Your source is responsible for creating LFE output. Are you sure it's doing that?

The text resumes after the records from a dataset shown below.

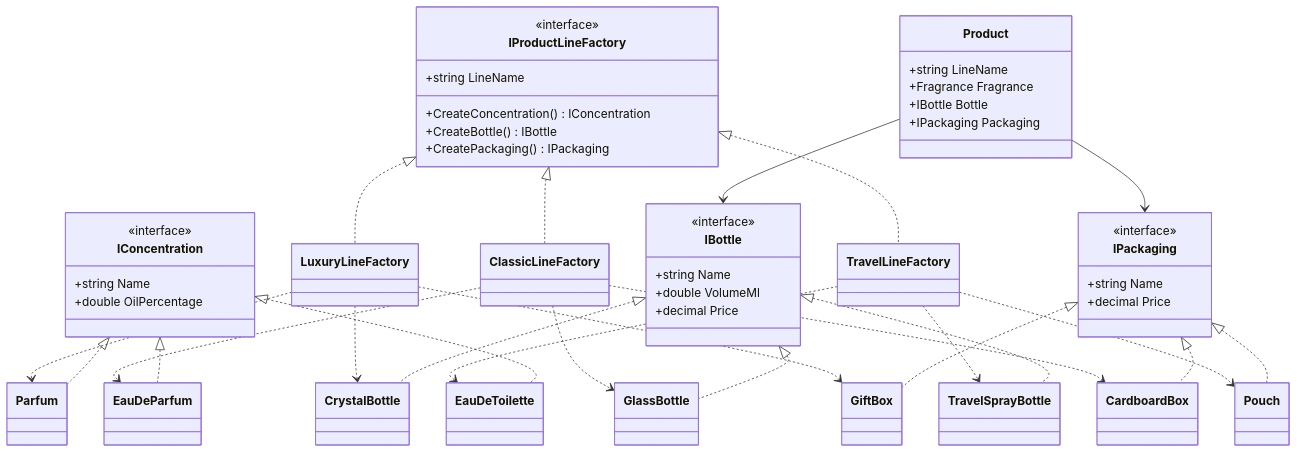
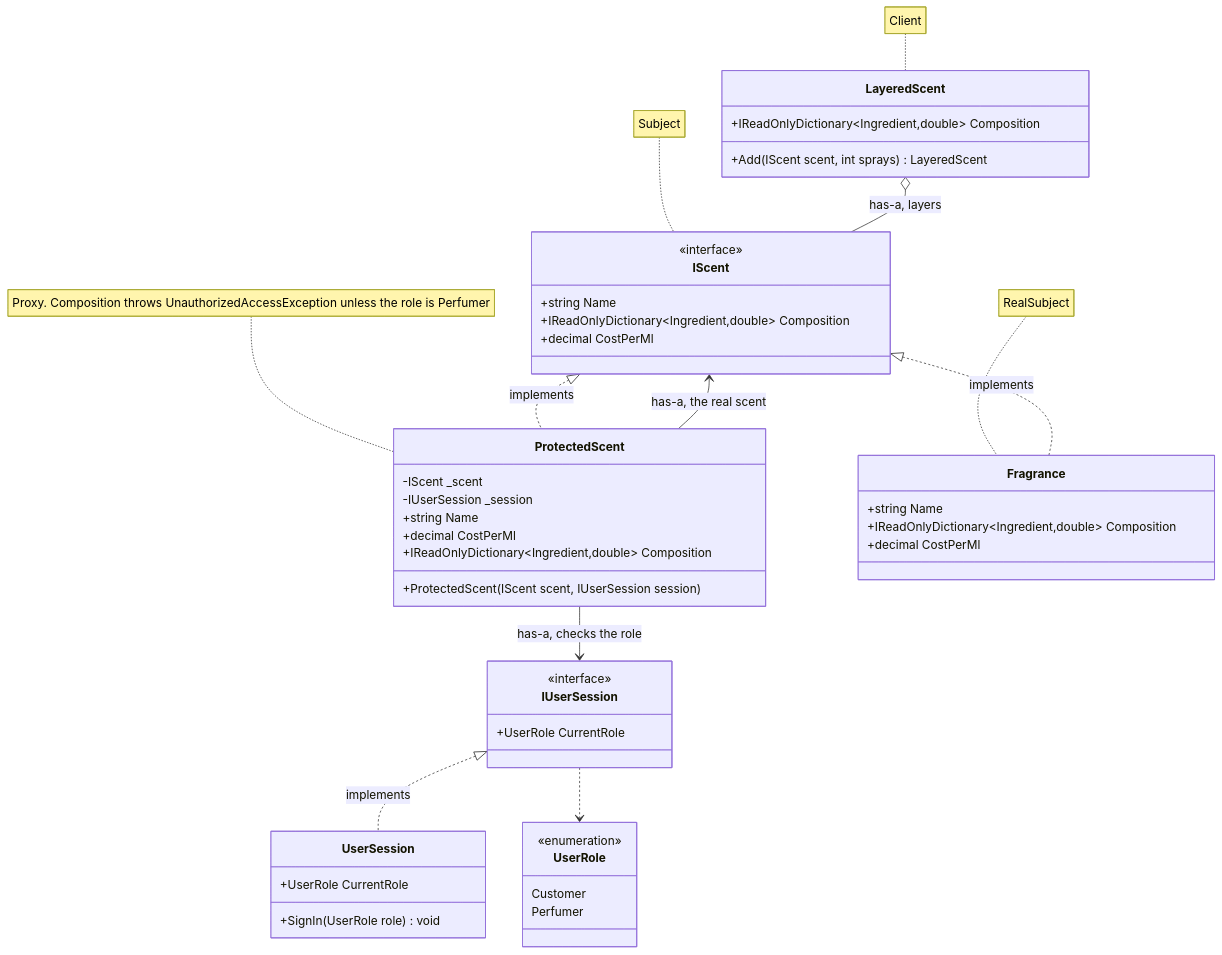
The second of 4 diagrams in REPORT.md (m0sji/TMPS_26), drawn with Mermaid before and after one commit. The commit also changed other lines of this file and 1 other file, not shown here.

````diff
--- a/REPORT.md
+++ b/REPORT.md
@@ -235,66 +224,60 @@
 ```mermaid
 classDiagram
     direction TB
 
-    class IProductLineFactory {
-        <<interface>>
-        +string LineName
-        +CreateConcentration() IConcentration
-        +CreateBottle() IBottle
-        +CreatePackaging() IPackaging
-    }
-    class LuxuryLineFactory
-    class ClassicLineFactory
-    class TravelLineFactory
-
-    class IConcentration {
+    class IScent {
         <<interface>>
         +string Name
-        +double OilPercentage
-    }
-    class IBottle {
-        <<interface>>
-        +string Name
-        +double VolumeMl
-        +decimal Price
-    }
-    class IPackaging {
-        <<interface>>
-        +string Name
-        +decimal Price
+        +IReadOnlyDictionary~Ingredient,double~ Composition
+        +decimal CostPerMl
     }
 
-    class Product {
-        +string LineName
-        +Fragrance Fragrance
-        +IBottle Bottle
-        +IPackaging Packaging
+    class ProtectedScent {
+        -IScent _scent
+        -IUserSession _session
+        +ProtectedScent(IScent scent, IUserSession session)
+        +string Name
+        +decimal CostPerMl
+        +IReadOnlyDictionary~Ingredient,double~ Composition
     }
 
-    IProductLineFactory <|.. LuxuryLineFactory
-    IProductLineFactory <|.. ClassicLineFactory
-    IProductLineFactory <|.. TravelLineFactory
+    class Fragrance {
+        +string Name
+        +IReadOnlyDictionary~Ingredient,double~ Composition
+        +decimal CostPerMl
+    }
 
-    IConcentration <|.. Parfum
-    IConcentration <|.. EauDeParfum
-    IConcentration <|.. EauDeToilette
-    IBottle <|.. CrystalBottle
-    IBottle <|.. GlassBottle
-    IBottle <|.. TravelSprayBottle
-    IPackaging <|.. GiftBox
-    IPackaging <|.. CardboardBox
-    IPackaging <|.. Pouch
+    class IUserSession {
+        <<interface>>
+        +UserRole CurrentRole
+    }
 
-    LuxuryLineFactory ..> Parfum
-    LuxuryLineFactory ..> CrystalBottle
-    LuxuryLineFactory ..> GiftBox
-    ClassicLineFactory ..> EauDeParfum
-    ClassicLineFactory ..> GlassBottle
-    ClassicLineFactory ..> CardboardBox
-    TravelLineFactory ..> EauDeToilette
-    TravelLineFactory ..> TravelSprayBottle
-    TravelLineFactory ..> Pouch
+    class UserSession {
+        +UserRole CurrentRole
+        +SignIn(UserRole role) void
+    }
 
-    Product --> IBottle
-    Product --> IPackaging
+    class UserRole {
+        <<enumeration>>
+        Customer
+        Perfumer
+    }
+
+    class LayeredScent {
+        +Add(IScent scent, int sprays) LayeredScent
+        +IReadOnlyDictionary~Ingredient,double~ Composition
+    }
+
+    IScent <|.. ProtectedScent : implements
+    IScent <|.. Fragrance : implements
+    ProtectedScent --> IScent : has-a, the real scent
+    ProtectedScent --> IUserSession : has-a, checks the role
+    IUserSession <|.. UserSession : implements
+    IUserSession ..> UserRole
+    LayeredScent o-- IScent : has-a, layers
+
+    note for IScent "Subject"
+    note for ProtectedScent "Proxy. Composition throws UnauthorizedAccessException unless the role is Perfumer"
+    note for Fragrance "RealSubject"
+    note for LayeredScent "Client"
 ```
````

Tune an FM station and connect any other active RCA output from the source (like a Tape Out) to the sub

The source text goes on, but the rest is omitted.